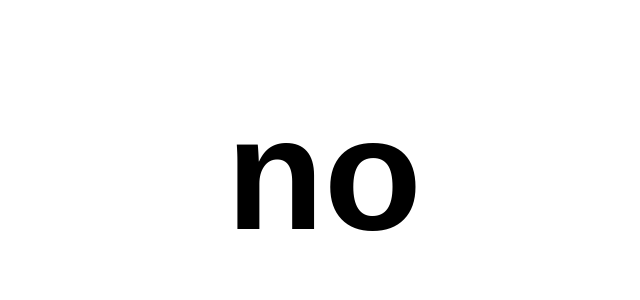
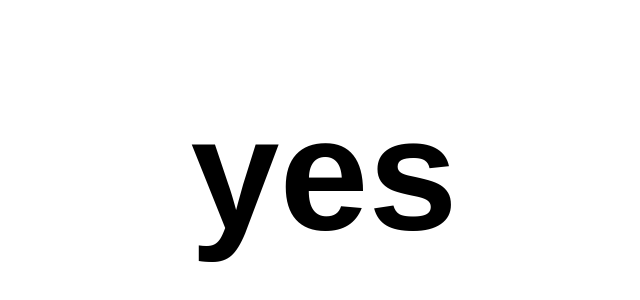
Before and after one commit to rossdakin/ismetroonfiretoday, a plain HTML site: page index.html in a window 1280 px wide. Shown: the part 126-426 px from the top of the page, without its empty margins (316-956 px from the left). Drawn offline with Linux system fonts and the light colour scheme.

Commit message:
let us be realistic about it
it's always on fire

```diff
--- a/index.html
+++ b/index.html
@@ -67,7 +67,7 @@
   </head>
   <body>
     <main>
-      <a href="http://www.wmata.com/" id="answer">no</a>
+      <a href="http://www.wmata.com/" id="answer">yes</a>
     </main>
     <script>
       (function(i,s,o,g,r,a,m){i['GoogleAnalyticsObject']=r;i[r]=i[r]||function(){
```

-- Description of the task --
Whenever a line in the material contains the word "wmata", copy that line.

-- Response area --
-      <a href="http://www.wmata.com/" id="answer">no</a>
+      <a href="http://www.wmata.com/" id="answer">yes</a>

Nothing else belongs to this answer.